                            1. re: MikeG

                              They are packers but all their tomatoes are grown in the volcanic soils outside Naples. They are also very proud that you will never find any green color or hardness on the stem, the tomatoes are always perfectly ripe. The company has been around since the late 40s, and in the 60s and 70s they packed for Progresso and Pope (which my Italian mother-in-law insisted were the only ones I should use at the time, when I was just learning "the ways"). The way that his wife made the marinara is what sold me: She just sauteed garlic and little onion in EVOO, added a can of whole peeled tomatoes and seasoned with salt, pepper, fresh basil and parsley. Cooked only 15 minutes, so you really could tell how good they were.
                              I know some seasons they have different amounts of rainfall and whatever, so maybe you should do an annual tasting of all your favorites every spring to pick which tastes best and then use it thru the next winter.

                              1. re: coll

                                Thanks.
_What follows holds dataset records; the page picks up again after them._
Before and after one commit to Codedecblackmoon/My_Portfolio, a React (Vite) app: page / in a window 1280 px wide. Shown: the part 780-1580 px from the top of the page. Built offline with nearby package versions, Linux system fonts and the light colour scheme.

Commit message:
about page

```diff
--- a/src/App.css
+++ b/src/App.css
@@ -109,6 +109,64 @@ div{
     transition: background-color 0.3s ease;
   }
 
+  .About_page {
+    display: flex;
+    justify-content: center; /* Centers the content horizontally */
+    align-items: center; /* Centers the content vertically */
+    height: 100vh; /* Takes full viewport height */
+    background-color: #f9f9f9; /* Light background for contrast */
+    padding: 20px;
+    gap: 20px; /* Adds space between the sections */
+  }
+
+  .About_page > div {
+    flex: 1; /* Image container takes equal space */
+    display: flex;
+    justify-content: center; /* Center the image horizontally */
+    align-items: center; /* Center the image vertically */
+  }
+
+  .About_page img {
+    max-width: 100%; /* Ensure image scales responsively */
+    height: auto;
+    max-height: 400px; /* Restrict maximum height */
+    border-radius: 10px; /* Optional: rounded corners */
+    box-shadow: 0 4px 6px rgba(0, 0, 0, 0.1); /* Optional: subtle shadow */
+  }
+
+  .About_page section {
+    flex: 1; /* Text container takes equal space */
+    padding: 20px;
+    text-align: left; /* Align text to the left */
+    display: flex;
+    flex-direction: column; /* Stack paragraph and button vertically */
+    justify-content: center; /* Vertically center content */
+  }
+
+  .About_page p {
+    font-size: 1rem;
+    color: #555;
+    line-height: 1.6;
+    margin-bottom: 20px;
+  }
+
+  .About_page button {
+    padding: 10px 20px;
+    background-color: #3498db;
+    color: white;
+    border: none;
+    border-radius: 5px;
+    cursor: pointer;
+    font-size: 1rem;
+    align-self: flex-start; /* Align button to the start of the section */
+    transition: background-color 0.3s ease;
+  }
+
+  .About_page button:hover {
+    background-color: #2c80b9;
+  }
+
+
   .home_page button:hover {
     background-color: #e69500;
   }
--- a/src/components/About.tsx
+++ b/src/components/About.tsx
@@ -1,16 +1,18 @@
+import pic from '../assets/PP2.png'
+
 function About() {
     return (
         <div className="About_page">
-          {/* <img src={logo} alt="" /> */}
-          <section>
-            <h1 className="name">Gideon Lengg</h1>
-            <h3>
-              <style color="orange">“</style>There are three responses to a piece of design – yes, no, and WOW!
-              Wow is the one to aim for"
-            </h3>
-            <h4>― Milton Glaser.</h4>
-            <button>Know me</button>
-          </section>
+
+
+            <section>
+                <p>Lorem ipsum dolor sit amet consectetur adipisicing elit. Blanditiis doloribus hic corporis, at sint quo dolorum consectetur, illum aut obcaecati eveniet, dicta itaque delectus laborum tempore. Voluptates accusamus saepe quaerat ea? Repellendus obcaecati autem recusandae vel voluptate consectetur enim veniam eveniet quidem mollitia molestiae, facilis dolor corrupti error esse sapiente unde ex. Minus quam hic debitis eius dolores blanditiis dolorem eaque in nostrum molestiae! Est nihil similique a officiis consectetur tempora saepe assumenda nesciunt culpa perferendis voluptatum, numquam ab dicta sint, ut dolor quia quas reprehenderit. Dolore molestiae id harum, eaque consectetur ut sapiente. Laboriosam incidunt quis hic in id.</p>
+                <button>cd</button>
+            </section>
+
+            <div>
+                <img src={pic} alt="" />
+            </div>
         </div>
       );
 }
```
I was just wondering why they have a DOP version and another that isn't. I guess I'll see if there's any difference and whether it's worth the trip across town to get the DOP! Annual testing is a bit too much for me LOL - I have 10 brands already and a couple of others I have my eye on - but it is probably the ideal thing to do.
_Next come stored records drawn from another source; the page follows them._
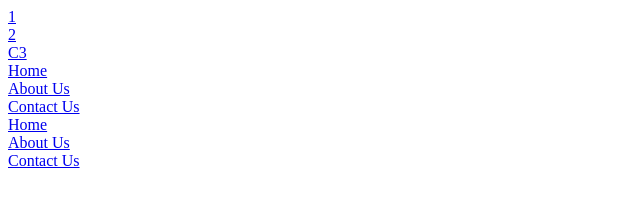
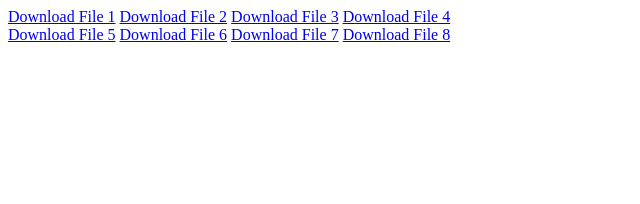
Before and after one commit to Viraj69rip/installind-10-mod-link, a plain HTML site: page links.html in a window 1280 px wide. Shown: the whole page, without its empty margins (0-640 px from the left). Drawn offline with Linux system fonts and the light colour scheme.

Commit message:
Update links.html

```diff
--- a/links.html
+++ b/links.html
@@ -1,29 +1,20 @@
 <!DOCTYPE html>
-<html lang="en">
+<html>
 <head>
-    <meta charset="UTF-8">
-    <meta name="viewport" content="width=device-width, initial-scale=1.0">
-    <title>Document</title>
+    <title>Download Buttons</title>
 </head>
 <body>
-
-
-
-        <tr>
-
-         <th></th>
-         <th></th>
-         <th> <a href="ambient-sounds.mcaddon"> 1 </a></th> <br>
-         <th> <a href="Damage Indicator v3.7(Full).mcpack"> 2</a></th><br>
-         <th> <a href="Dynamic Lighting Plus 1.0.2.mcpack"> C3</a></th><br>
-         <th> <a href="lowfire_1600906944.mcpack"> Home </a></th><br>
-         <th> <a href="Night Vision.mcpack"> About Us</a></th><br>
-         <th> <a href="wokflows.zip.mcaddon"> Contact Us</a></th><br>
-         <th> <a href="ZoomModPE by ZIONPH.mcpack"> Home </a></th><br>
-         <th> <a href="VDX-DUI-v3.1.1.mcpack"> About Us</a></th><br>
-         <th> <a href="actions-stuff-1-0-2-1.mcpack"> Contact Us</a></th><br>
-
-        </tr>
-
+    <div>
+        <a href="path/to/file1.pdf" download="File1.pdf">Download File 1</a>
+        <a href="path/to/file2.jpg" download="File2.jpg">Download File 2</a>
+        <a href="path/to/file3.zip" download="File3.zip">Download File 3</a>
+        <a href="path/to/file4.txt" download="File4.txt">Download File 4</a>
+    </div>
+    <div>
+        <a href="path/to/file5.mp4" download="File5.mp4">Download File 5</a>
+        <a href="path/to/file6.doc" download="File6.doc">Download File 6</a>
+        <a href="path/to/file7.xls" download="File7.xls">Download File 7</a>
+        <a href="path/to/file8.csv" download="File8.csv">Download File 8</a>
+    </div>
 </body>
 </html>
```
                                At this point, I think I have to try the LaValle next - probably tonight. Maybe even both versions if I get ambitious!
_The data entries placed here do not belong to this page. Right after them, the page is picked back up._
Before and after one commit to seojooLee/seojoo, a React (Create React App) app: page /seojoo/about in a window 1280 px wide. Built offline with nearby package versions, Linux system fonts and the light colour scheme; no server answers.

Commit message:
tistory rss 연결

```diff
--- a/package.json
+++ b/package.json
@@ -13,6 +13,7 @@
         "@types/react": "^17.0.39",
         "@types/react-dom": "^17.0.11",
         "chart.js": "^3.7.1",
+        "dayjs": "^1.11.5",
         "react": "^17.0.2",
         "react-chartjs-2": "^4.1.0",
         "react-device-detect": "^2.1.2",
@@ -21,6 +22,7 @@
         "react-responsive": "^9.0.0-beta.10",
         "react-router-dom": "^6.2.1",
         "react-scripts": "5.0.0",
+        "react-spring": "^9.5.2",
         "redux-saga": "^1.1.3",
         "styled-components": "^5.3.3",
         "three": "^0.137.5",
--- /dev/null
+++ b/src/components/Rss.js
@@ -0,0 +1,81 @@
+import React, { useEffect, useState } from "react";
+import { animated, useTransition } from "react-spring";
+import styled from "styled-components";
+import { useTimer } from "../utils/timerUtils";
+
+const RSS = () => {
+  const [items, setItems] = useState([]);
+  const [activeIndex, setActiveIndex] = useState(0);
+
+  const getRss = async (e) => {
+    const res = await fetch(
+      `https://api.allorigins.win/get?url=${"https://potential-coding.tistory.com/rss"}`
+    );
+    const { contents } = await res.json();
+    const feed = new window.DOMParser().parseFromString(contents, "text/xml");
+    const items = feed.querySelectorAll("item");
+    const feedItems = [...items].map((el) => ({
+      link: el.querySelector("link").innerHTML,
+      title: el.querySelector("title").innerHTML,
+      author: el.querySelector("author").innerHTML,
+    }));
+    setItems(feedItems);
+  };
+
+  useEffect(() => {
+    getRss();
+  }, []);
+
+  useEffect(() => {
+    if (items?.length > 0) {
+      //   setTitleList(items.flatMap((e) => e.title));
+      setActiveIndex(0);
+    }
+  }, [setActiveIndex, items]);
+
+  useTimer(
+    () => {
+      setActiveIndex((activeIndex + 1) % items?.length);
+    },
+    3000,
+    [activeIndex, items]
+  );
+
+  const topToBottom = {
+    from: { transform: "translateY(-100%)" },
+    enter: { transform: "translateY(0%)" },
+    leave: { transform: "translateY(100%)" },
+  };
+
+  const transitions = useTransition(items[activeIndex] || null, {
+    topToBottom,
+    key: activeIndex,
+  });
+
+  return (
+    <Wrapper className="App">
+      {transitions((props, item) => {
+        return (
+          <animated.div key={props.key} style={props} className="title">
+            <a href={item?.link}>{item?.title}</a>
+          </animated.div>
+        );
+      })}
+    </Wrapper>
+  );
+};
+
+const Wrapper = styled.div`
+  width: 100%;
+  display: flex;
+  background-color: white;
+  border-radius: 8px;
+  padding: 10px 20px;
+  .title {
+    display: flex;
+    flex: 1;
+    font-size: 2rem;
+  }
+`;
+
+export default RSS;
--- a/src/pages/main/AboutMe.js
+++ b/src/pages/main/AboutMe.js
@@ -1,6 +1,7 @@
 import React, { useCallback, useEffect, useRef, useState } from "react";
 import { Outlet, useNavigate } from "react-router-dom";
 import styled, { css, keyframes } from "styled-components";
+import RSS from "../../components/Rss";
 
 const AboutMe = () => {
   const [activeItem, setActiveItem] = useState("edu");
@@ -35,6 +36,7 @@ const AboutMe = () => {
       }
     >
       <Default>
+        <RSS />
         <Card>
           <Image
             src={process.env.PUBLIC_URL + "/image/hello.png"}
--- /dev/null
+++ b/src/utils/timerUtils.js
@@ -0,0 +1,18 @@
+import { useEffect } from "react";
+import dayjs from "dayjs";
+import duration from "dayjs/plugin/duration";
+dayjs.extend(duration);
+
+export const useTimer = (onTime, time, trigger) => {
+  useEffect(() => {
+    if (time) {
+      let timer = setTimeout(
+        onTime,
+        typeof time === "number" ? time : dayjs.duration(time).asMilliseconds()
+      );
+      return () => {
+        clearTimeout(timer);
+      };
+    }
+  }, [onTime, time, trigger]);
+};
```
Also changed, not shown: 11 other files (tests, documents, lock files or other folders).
                                I tried the Muir Glen last night and they were much, much better than they were when I tried them years ago, but not quite as good as the Canadian-packed Luigi Vitelli that's the leader so far. Well, on to the next one. LOL

                      2. re: MikeG

                        OK I was wrong apparently they sell retail too. Here is just one link I found under Lavalle Tomato.


                    2. re: MikeG

                      I have been on an endless quest to make a consistently great tomato sauce, and have tried many of the canned varieties of tomato. Trader Joe's whole tomatoes are my current favorite, and I'm no longer spending $3.99 a can for the marzanos, when TJ's are around $1.

                      The TJ's tomatoes are small and torpedo shaped like a real marzano, and produce a sweet sauce, unlike some of the more bitter canned varieties.

                      1. re: tedm

                        Hmm. There is no Trader Joes's around here, but I only saw one place that wanted that as much as $3.99 and that's for the San Marzano DOP tomatoes. (I didn't buy them since I'm sure I'll find the same brand for less somewhere else.) The three DOP brands I've bought already were less than $3, and all the others including the San Marzano types are less than $2, usually well below. But then, I haven't really been looking in big supermarkets where prices are generally higher than the places I shop.

                        1. re: MikeG

                          I guess I should've said there's no Trader Joes I know of - in NYC, accessible without a car. If it turns out there is one I'd definitely check it out after the interesting things I've heard people find there!

                2. As a general matter, when "onion" is specified in a recipe for cooking, you should use regular, unglamorous yellow storage onions. As noted before, Marcella has confirmed this for her books, but it is a good rule of thumb generally, especially for European-based recipes. Yellow storage onions, when cooked for a while, have the right balance of flavors, and actually have a bit more depth of sweetness than so-called sweet onions, IF you are cooking them for a while.

                  Very often, the workhorses of produce -- such as yellow storage onions -- are the best for good reason.

                  1. Just to clarify - a Spanish onion is a extra large yellow onion with pretty thick flesh and, I assume, a higher water content than the usual yellow cookers. In the olden days before vidalia and all the other new sweet types, it was the preferred onion of choice to slice on hamburgers, sandwiches and often to make onion rings. I wouldn't use Spanish onions often in regular cooking because they have so much water that it takes forever to caramelize.